And finally, I want to recommend one wonderful Atlanta-based Afrofuturist visual artist: Drew Borders, who was commissioned by the city to create a mural on the Atlanta beltline called “The Fates,” which celebrates the women of her family and her greater community who made Atlanta what it is today. 

Read More

In her Earthseed Project, Susana Morris, an assistant professor in Georgia Tech's School of Literature, Media, and Communication, and her graduate assistants compiled a bibliography of hundreds of Afrofuturist works. The website also has a timeline of the history of Afrofuturism, "with special attention to often overlooked Afrofuturist women, non-binary, and LGBTQIA people in the field," Morris notes.

Every year, the sci-fi experts on our faculty recommend books that genre-lovers and newbies alike should read next. Often, Afrofuturist media makes the list. 

For books to read on Halloween, Yaszek recommends Let's Play White by Afrofuturist author Chesya Burke.
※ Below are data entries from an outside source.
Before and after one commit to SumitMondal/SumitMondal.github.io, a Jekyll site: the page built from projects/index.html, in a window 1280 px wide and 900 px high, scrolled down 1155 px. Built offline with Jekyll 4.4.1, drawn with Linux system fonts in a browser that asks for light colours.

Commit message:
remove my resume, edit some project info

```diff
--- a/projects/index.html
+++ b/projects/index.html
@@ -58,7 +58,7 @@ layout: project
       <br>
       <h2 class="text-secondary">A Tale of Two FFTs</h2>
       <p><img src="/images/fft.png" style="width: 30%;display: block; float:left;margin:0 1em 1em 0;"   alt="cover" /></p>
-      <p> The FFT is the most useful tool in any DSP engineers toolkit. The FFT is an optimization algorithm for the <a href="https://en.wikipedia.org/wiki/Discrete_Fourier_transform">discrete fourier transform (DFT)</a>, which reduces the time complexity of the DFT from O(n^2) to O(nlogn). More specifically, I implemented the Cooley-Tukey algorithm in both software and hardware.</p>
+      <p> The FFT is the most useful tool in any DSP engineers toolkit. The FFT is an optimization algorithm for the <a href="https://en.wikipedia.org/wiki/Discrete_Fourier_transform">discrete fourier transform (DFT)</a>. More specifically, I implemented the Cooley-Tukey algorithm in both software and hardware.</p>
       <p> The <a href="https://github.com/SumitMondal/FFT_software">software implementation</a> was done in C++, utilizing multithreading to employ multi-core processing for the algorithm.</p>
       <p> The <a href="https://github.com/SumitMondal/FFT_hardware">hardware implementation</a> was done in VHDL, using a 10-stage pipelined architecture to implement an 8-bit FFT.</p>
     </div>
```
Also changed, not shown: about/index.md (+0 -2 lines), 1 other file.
In our 2020 Isaac-Asimov-themed roundup Morris recommends An Unkindness of Ghosts by Rivers Solomon. And in our 2022 list of hopeful science fiction novels, Yaszek suggested multiple Afrofuturism works, including Of One Blood by Pauline Hopkins, Brown Girl in the Ring by Nalo Hopkinson, and The City We Became by N.K. Jemisin. 

Did you know that the Georgia Tech Library has one of the best science fiction collections in the world? With hundreds of books on Afrofuturism, it's another great place to continue learning about the topic. For a more scholarly take on Afrofuturism, you can also check out some of Yaszek and Morris' article publications:
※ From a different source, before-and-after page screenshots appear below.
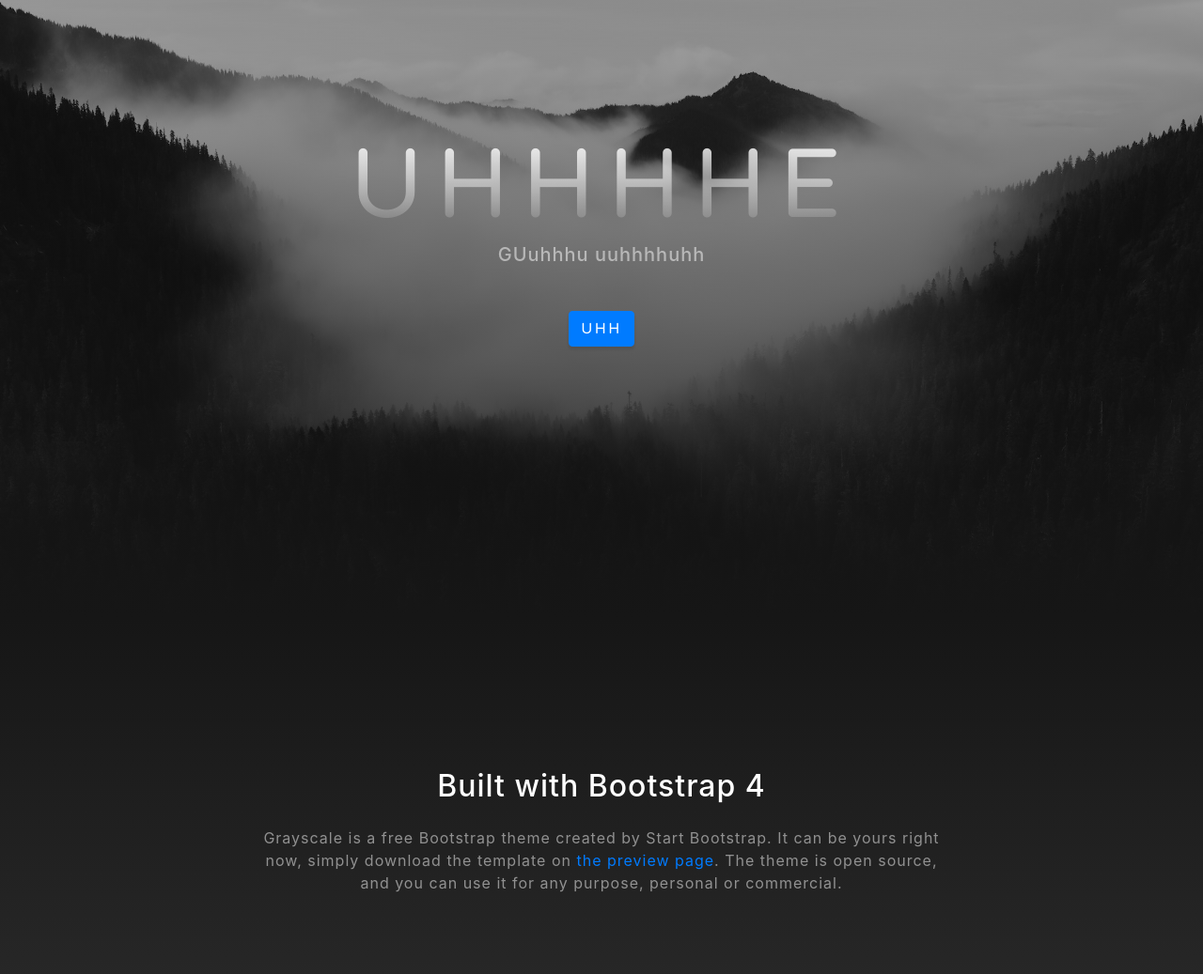
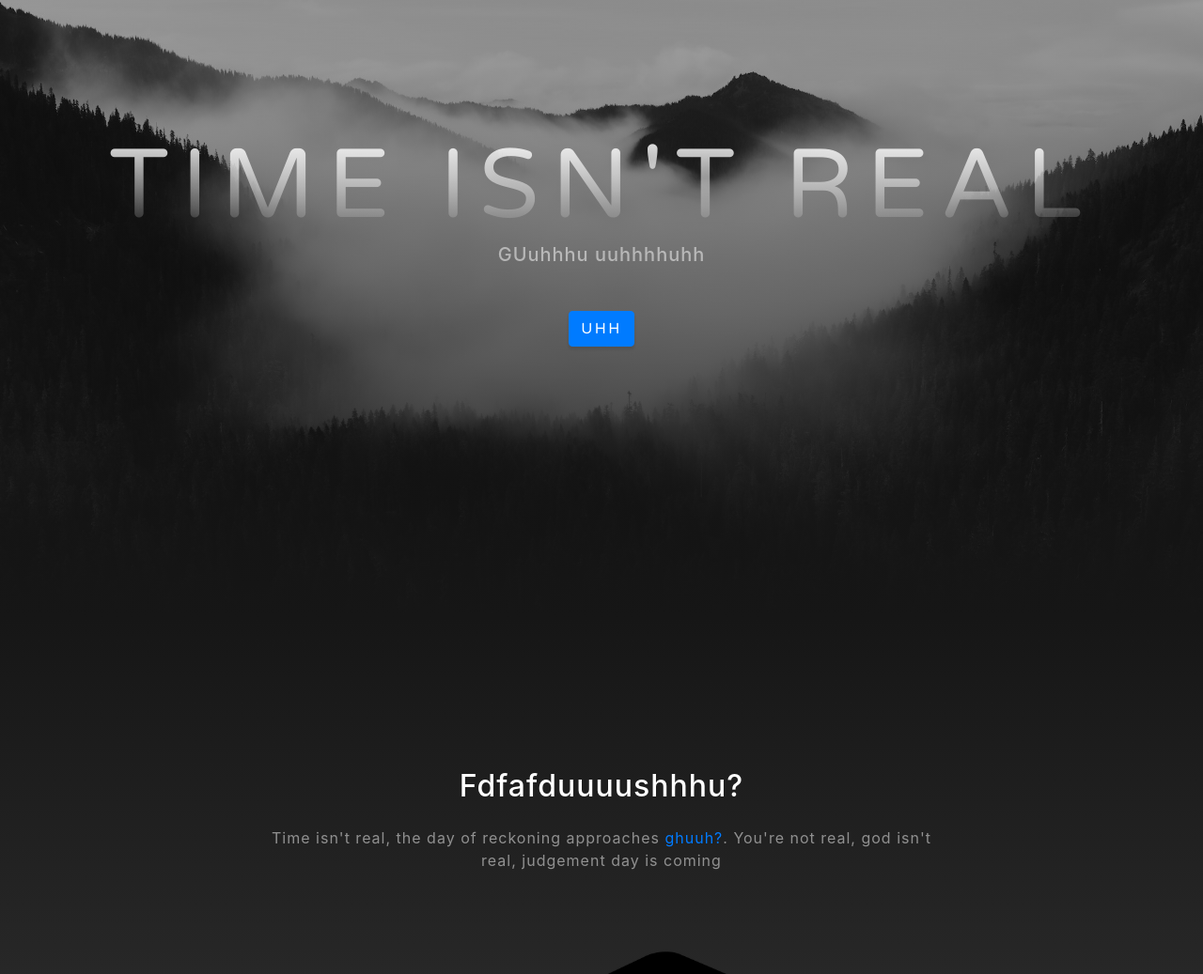
Before and after one commit to samshep/UXDI12practice, a website with bundled scripts: page index.html in a window 1280 px wide. Shown: the part 142-1179 px from the top of the page at 94% size. Built offline with nearby package versions, Linux system fonts and the light colour scheme.

Commit message:
Update index.html

```diff
--- a/index.html
+++ b/index.html
@@ -53,7 +53,7 @@
   <header class="masthead">
     <div class="container d-flex h-100 align-items-center">
       <div class="mx-auto text-center">
-        <h1 class="mx-auto my-0 text-uppercase">Uhhhhe</h1>
+        <h1 class="mx-auto my-0 text-uppercase">Time isn't real</h1>
         <h2 class="text-white-50 mx-auto mt-2 mb-5">GUuhhhu uuhhhhuhh</h2>
         <a href="#about" class="btn btn-primary js-scroll-trigger">uhh</a>
       </div>
@@ -65,9 +65,9 @@
     <div class="container">
       <div class="row">
         <div class="col-lg-8 mx-auto">
-          <h2 class="text-white mb-4">Built with Bootstrap 4</h2>
-          <p class="text-white-50">Grayscale is a free Bootstrap theme created by Start Bootstrap. It can be yours right now, simply download the template on
-            <a href="http://startbootstrap.com/template-overviews/grayscale/">the preview page</a>. The theme is open source, and you can use it for any purpose, personal or commercial.</p>
+          <h2 class="text-white mb-4">Fdfafduuuushhhu?</h2>
+          <p class="text-white-50">Time isn't real, the day of reckoning approaches
+            <a href="http://startbootstrap.com/template-overviews/grayscale/">ghuuh?</a>. You're not real, god isn't real, judgement day is coming</p>
         </div>
       </div>
       <img src="img/ipad.png" class="img-fluid" alt="">
```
Black Speculative Arts on BBC Radio

Authors Sheree Renée Thomas, Nisi Shawl, Reynaldo Anderson, Andrea Hairston, and Georgia Tech faculty member Susana Morris discuss Afrofuturism and the rise of the Black Speculative Arts movement for BBC radio.
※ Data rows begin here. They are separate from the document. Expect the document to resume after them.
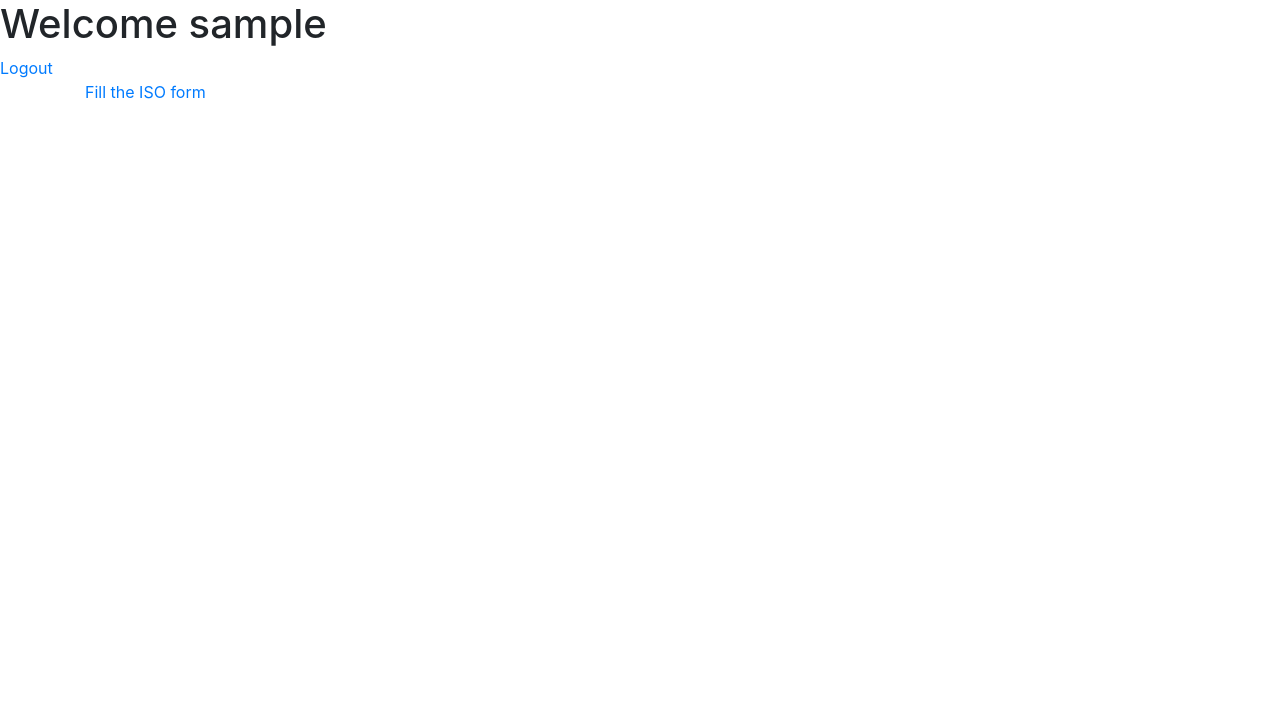
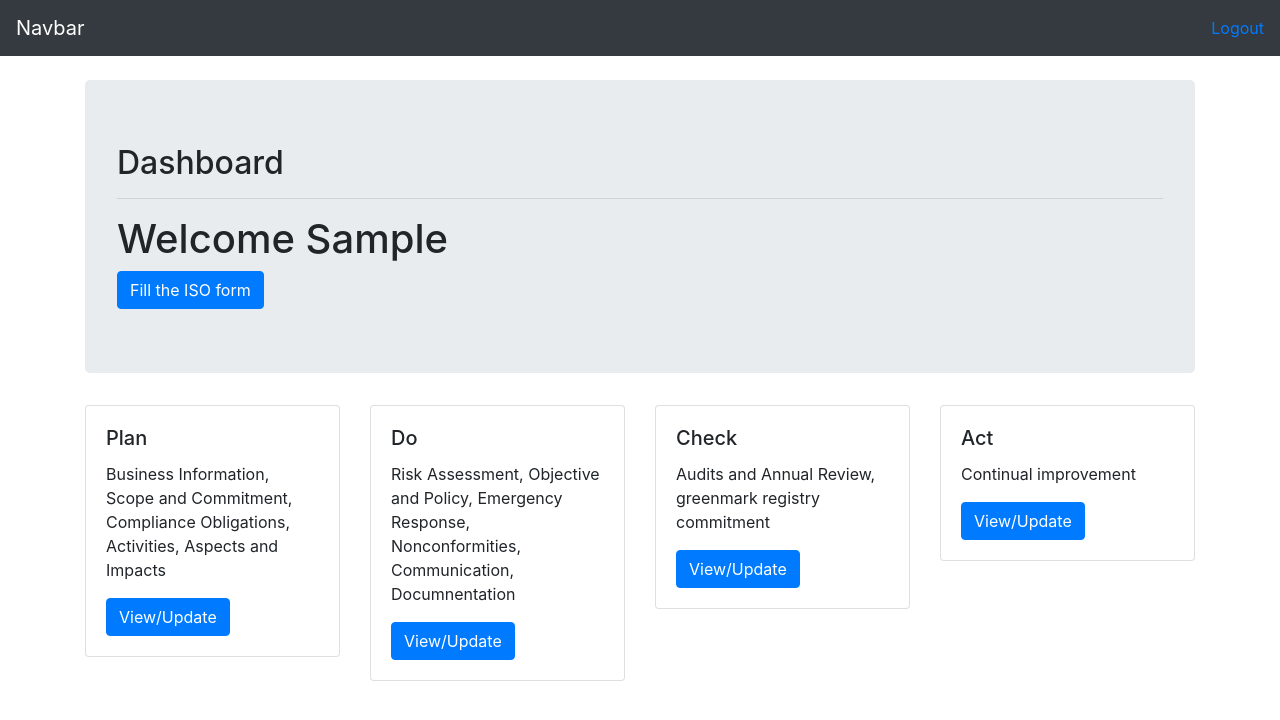
Before and after one commit to MVC-Communications/new_greenmark, a Django app: page /dashboard in a window 1280 px wide. Shown: the top 720 px of the page. Run offline with Django 4.2, Linux system fonts and the light colour scheme; the visitor is signed in with stand-in values (Sample User, id 1); some libraries are stand-ins or nearby versions.

Commit message:
worked on dashboard page

```diff
--- a/greenmark/accounts/templates/accounts/dashboard.html
+++ b/greenmark/accounts/templates/accounts/dashboard.html
@@ -1,15 +1,81 @@
 {% extends 'accounts/base.html' %}
 
+{% block css %}
+
+{% endblock css %}
 {% block title %} Dashboard {% endblock title %}
 
 {% block content %}
 
 <!--Dashboard-->
-<h1>Welcome {{ user.username }} </h1>
-<a href="{% url 'accounts:logout' %}">Logout</a>
+
+  <div class="nav-area">
+    <nav class="navbar navbar-dark bg-dark">
+      <a class="navbar-brand" href="#">Navbar</a>
+      <span class="left-float"><a href="{% url 'accounts:logout' %}">Logout</a></spa>
+    </nav>
+  </div>
+
+  <br>
+
+  <div class="container">
+    <div class="jumbotron">
+        <h2>Dashboard</h2>
+        <hr>
+
+        <h1>Welcome {{ user.username.title }} </h1>
+
+        <a class="btn btn-primary" href="{% url 'main:iso_start' %}">Fill the ISO form</a>
+
+    </div>
+  </div>
+
 
 <div class="container">
-    <a href="{% url 'main:iso_one' %}">Fill the ISO form</a>
+    <div class="row">
+        <div class="col-sm-3">
+        <div class="card">
+            <div class="card-body">
+            <h5 class="card-title">Plan</h5>
+            <p class="card-text">Business Information, Scope and Commitment,
+            Compliance Obligations, Activities, Aspects and Impacts</p>
+            <a href="#" class="btn btn-primary">View/Update</a>
+            </div>
+        </div>
+        </div>
+        <div class="col-sm-3">
+        <div class="card">
+            <div class="card-body">
+            <h5 class="card-title">Do</h5>
+            <p class="card-text">Risk Assessment, Objective and Policy,
+            Emergency Response, Nonconformities, Communication, Documnentation</p>
+            <a href="#" class="btn btn-primary">View/Update</a>
+            </div>
+        </div>
+        </div>
+        <div class="col-sm-3">
+            <div class="card">
+                <div class="card-body">
+                <h5 class="card-title">Check</h5>
+                <p class="card-text">Audits and Annual Review,
+                    <br>greenmark registry commitment</p>
+                <a href="#" class="btn btn-primary">View/Update</a>
+                </div>
+            </div>
+        </div>
+        <div class="col-sm-3">
+            <div class="card">
+                <div class="card-body">
+                <h5 class="card-title">Act</h5>
+                <p class="card-text">Continual improvement</p>
+                <a href="#" class="btn btn-primary">View/Update</a>
+                </div>
+            </div>
+        </div>
+    </div>
 </div>
 
+<br>
+<br>
+
 {% endblock content %}
```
Afrofuturism and Black Women Representation in Marvel's 'Wakanda Forever' on WABE

Lisa Yaszek and Susana Morris join City Lights host Lois Reitzes to talk about Afrofuturism and the role of women in the new film Wakanda Forever.

Black Feminist Futures Series: Black Women and Theories of the Future

Susana Morris joins a virtual conversation at the Schomburg Center's 10th Annual Black Comic Book Festival about Black women's cultural and academic contributions to Afrofuturism past, present, and future.

Lost Sci-Fi Women Writers on Sci-Fi Talk Podcast

Lisa Yaszek discusses women science fiction writers who were lost in time as their works begin to surface again. 


Georgia Tech's School of Literature, Media, and Communication (LMC) has many courses for students interested in learning more about Afrofuturism and Black media. 

Taught by faculty such as Morris and Black Twitter expert André Brock, current classes include Afrofuturism, Afrofuturism and the Anthropocene, Introduction to Black Media Studies, Blackness, Media, and Meaning-Making, and Introduction to Black Cultural Production. 

For a deeper dive into Afrofuturism, consider completing LMC's Science Fiction Studies or Black Media Studies minor (or both!). You can also join the Earthseed and SciFi Labs to get involved. 


Lisa Yaszek
Regents Professor of Science Fiction Studies at Georgia Tech

Yaszek studies issues of gender, race, and science and technology in science fiction. Her work includes the recovery of lost voices in science fiction history and the discovery of new voices from around the globe.

Susana Morris
Associate Professor of Literature, Media, and Communication at Georgia Tech

Morris is scholar of Black feminism, Black digital media, and Afrofuturism. She is a co-founder of the Crunk Feminists Collective and is working on a book exploring Black women’s relationships to Afrofuturism and feminism.

Nettrice Gaskins
Georgia Tech Digital Media Ph.D. alumna

Gaskins is an artist, author, educator, and researcher. Her AI-generated Afrofuturist art has been displayed at the Smithsonian Arts and Industries Building, Carnegie Hall, and the August Wilson African American Cultural Center among many other exhibitions.